This road was a major access route for settlers wishing to colonize the Saugeen area. 

The Garafraxa Road and other earlier colonization roads in Upper Canada had been built under the supervision of the Crown Lands Department and were financed through annual grants from the Colonial Parliament. However, this scenario changed in 1852 with the creation of the Bureau of Agriculture. Recognizing the need to develop the hinterlands of the colony as farm land, the newly created bureau quickly got involved in road building projects throughout the colony. 

On Sept. 14, 1853, the minister of agriculture submitted to the governor-in-council a plan to build two roads which would connect the County of Bruce to the rest of the colony. One of these proposed routes was the Elora Road. 

Upon the adoption of the scheme, David Gibson, public land surveyor, was appointed to supervise the building of the Elora Road. Gibson was a highly regarded surveyor. However, he had an interesting past. In 1837, he had been a prominent supporter of William Lyon Mackenzie's rebellion. Gibson served as comptroller in Mackenzie's provisional revolutionary government.

After the rebellion was quashed, Gibson was indicted for high treason. Ironically, 15 years later, he was a prominent civil servant in the colonial government of the day. 

To finance the Elora Road as well as the other colonization roads, the government enacted a bill which gave a percentage of the sale of school and Crown lands towards road construction in the same counties. This was an important action by the government as road building was an expensive and time-consuming endeavour. 

Two years after the plans for the Elora Road had been initially approved, the financial statement from the government revealed that, as of Dec. 31, 1855, the expenditures made on the Elora and Saugeen roads totalled 5,001 pounds, 18 s., and 7 d. 

Mildmay on Bruce Road 3:
"Gateway to the Bruce"

Colonization of the area coincided with construction of the road. Some settlers had squatted on the unsurveyed land since 1851 and these original inhabitants played a large role in the early formation of the communities along the road. In late 1853, the first settlers formally laid claim to land around the present-day site of Mildmay. 

Today, when one drives north on the Elora Road, a sign arching over the road as you enter Mildmay proudly states, "Mildmay: Gateway to the Bruce." 

There are many other communities along the Elora Road (Bruce Road 3). Each boasts architecture reflecting various eras of almost a century and a half of settlement in the area. 

The Elora Road has provided a communication and transportation link to the larger markets in the area. One community is the site of one of the first area post offices. Burgoyne's post office was established in 1853. 

September 1854 marked an important date in Bruce County history. On that date, between 2,000 and 3,000 would-be settlers crowded into the small port community of Southampton. Accommodations were so scarce many of the newcomers slept on the beach. 

Their mission was to buy the Crown lands available in southern Bruce County, and any inconvenience was overlooked because of the desire to claim the prized farm land which was being offered. 
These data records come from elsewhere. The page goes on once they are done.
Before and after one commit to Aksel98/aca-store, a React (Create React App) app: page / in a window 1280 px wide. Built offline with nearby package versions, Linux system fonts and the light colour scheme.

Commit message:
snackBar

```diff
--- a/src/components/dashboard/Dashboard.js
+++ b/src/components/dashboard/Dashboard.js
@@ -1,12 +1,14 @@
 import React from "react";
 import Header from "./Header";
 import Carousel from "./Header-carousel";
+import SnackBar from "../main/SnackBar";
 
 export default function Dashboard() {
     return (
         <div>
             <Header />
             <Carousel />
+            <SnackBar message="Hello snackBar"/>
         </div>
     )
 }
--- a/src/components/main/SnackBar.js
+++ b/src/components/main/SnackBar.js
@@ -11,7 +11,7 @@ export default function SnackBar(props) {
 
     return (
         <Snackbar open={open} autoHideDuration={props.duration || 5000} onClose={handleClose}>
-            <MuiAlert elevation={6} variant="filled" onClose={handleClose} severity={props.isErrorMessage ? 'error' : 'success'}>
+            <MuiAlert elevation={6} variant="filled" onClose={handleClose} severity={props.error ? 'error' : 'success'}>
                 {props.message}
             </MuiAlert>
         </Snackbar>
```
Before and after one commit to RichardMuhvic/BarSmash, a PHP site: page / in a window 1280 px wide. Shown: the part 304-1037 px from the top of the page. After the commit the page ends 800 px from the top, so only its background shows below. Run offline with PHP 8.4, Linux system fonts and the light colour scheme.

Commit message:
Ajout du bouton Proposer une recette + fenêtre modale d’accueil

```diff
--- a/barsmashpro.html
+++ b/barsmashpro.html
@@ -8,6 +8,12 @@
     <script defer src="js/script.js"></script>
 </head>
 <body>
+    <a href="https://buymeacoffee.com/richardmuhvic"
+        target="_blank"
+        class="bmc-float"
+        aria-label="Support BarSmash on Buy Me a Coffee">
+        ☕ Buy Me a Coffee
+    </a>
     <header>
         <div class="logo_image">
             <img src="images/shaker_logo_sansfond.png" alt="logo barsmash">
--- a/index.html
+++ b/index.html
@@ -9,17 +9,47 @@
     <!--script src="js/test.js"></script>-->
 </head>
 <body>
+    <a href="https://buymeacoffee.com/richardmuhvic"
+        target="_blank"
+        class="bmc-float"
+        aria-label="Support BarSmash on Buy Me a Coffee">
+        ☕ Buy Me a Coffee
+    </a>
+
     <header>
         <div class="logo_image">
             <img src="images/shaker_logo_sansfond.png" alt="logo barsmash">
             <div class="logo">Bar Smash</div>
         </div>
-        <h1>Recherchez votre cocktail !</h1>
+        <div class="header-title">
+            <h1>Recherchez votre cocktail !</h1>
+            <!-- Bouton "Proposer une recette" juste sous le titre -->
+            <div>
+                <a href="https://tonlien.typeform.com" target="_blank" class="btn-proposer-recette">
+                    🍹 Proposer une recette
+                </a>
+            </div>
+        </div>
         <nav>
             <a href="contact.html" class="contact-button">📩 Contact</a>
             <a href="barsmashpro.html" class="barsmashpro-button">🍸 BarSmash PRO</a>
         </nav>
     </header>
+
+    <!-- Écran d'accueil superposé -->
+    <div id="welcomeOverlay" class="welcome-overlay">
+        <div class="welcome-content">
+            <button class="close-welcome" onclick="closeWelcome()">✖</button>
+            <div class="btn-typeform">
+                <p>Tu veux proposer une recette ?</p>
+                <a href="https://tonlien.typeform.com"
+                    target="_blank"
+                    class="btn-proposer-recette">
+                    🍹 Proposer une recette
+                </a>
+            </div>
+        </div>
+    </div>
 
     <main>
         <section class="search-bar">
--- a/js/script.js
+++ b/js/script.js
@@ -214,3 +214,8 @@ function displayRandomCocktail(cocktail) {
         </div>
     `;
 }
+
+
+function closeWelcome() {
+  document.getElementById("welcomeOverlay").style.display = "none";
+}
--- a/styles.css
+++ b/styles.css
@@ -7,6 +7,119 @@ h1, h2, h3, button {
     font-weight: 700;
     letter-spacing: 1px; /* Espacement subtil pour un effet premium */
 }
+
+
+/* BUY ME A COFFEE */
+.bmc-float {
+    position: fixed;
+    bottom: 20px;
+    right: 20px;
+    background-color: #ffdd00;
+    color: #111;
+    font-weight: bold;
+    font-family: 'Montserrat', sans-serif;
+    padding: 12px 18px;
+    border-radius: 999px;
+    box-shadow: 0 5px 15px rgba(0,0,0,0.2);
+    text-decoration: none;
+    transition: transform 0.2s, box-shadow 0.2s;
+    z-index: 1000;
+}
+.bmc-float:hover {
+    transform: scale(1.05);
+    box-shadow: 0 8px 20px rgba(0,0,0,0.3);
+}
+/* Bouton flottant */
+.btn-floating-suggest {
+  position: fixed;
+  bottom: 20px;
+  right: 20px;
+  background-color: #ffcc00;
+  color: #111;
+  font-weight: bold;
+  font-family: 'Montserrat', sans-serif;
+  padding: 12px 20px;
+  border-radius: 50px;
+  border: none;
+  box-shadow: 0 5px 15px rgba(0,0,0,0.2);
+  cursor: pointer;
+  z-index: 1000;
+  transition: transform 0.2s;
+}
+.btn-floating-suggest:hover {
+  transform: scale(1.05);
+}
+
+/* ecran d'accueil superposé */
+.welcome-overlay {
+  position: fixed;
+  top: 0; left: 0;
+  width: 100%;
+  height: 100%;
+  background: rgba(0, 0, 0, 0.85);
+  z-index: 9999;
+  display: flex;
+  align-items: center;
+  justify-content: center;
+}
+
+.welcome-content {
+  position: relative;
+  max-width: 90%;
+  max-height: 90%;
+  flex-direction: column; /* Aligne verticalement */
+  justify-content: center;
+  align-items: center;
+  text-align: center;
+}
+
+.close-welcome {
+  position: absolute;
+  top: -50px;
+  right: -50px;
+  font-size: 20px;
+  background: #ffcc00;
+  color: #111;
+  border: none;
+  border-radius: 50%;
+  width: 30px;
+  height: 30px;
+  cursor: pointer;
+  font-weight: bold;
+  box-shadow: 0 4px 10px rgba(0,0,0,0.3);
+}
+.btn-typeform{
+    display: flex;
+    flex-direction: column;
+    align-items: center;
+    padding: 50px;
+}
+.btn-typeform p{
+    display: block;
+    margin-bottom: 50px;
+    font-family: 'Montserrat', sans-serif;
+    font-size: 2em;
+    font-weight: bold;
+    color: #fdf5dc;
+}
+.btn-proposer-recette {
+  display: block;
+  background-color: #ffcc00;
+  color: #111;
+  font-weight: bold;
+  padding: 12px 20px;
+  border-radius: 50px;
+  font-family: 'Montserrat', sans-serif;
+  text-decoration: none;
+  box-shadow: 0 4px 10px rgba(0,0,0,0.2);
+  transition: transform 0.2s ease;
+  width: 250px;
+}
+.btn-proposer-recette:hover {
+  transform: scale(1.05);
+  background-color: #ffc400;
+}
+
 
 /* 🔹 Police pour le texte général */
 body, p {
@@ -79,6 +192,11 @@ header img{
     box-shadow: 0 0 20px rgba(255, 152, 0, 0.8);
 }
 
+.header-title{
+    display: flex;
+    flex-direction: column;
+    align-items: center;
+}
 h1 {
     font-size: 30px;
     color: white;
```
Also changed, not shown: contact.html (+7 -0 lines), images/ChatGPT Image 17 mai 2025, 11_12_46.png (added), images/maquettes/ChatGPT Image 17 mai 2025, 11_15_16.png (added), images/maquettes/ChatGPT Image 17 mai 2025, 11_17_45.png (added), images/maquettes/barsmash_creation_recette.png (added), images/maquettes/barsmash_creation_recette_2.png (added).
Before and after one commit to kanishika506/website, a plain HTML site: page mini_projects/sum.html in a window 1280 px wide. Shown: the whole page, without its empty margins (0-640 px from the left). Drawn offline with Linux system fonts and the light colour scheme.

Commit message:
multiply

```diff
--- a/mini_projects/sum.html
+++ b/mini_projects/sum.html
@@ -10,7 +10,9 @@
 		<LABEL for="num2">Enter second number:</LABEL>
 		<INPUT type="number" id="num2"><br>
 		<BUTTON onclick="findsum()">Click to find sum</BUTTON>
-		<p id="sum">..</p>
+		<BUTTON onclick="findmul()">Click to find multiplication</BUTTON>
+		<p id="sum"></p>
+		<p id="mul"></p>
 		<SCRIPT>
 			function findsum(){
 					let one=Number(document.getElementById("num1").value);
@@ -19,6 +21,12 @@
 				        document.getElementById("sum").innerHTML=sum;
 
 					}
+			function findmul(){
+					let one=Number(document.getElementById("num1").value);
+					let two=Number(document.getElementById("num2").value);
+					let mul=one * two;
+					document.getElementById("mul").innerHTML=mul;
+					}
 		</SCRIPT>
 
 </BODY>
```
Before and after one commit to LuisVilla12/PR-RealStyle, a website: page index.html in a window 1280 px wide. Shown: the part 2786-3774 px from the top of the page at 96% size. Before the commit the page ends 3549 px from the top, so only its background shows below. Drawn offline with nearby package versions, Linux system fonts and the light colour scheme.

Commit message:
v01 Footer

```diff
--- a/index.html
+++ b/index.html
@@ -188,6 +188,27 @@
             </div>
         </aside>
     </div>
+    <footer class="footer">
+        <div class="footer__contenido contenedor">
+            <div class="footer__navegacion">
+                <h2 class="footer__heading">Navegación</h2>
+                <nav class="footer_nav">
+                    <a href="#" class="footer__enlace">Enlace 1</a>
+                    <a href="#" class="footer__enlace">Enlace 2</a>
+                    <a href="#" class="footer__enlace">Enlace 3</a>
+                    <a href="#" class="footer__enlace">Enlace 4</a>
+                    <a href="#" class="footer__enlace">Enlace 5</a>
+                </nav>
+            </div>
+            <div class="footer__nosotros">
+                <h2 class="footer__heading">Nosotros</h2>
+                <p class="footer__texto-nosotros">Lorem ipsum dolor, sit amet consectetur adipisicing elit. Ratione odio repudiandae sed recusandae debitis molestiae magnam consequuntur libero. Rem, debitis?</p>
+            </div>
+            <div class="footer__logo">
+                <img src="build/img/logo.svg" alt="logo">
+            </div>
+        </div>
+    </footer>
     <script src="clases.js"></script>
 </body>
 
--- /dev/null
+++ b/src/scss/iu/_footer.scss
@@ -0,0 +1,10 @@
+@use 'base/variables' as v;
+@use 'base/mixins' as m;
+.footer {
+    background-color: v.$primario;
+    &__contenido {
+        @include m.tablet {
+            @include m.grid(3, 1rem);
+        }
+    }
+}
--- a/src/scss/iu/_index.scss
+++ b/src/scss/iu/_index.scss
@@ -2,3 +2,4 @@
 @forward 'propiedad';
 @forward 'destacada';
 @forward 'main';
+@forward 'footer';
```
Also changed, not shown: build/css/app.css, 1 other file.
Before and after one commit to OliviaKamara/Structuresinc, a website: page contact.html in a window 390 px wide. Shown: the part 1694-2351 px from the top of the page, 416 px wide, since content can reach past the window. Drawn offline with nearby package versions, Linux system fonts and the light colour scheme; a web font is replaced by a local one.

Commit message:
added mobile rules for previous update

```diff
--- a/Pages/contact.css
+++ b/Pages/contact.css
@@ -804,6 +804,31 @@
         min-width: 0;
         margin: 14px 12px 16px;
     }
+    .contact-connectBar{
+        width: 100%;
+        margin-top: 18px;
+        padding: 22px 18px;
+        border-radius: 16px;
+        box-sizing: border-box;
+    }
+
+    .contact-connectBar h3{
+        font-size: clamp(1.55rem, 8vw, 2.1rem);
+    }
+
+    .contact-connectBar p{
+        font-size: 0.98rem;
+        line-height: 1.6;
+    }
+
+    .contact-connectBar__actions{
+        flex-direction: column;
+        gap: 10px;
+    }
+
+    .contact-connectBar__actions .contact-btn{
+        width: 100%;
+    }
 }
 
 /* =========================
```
Today, as you drive on Bruce road No. 3, the scenery of rolling farmland and crossing rivers and streams such as the Saugeen River, provides a truly pastoral setting to enjoy. 

The well-kept farms, the large herds of beef cattle are a testament to the reputation Bruce County has achieved as one of the foremost beef producing counties in the province of Ontario. 

I suggest that if you are looking for a nice drive on a Sunday afternoon, check out Bruce Road 3.

A version of this story first appeared in my Local History column in the Owen Sound Sun Times in 2002.

Bruce County History

Bruce County history is rich with stories about the development of communities along the Lake Huron shoreline and shaped by memorable events and the people.

The "Battleship By-Election" was the result of a debate that embroiled all of Canada but was settled in a rural region of southwestern Ontario prior to the First World War.

Bruce Road 3: A Colonization Road linked prospective settlers to undeveloped Crown Lands and a new life.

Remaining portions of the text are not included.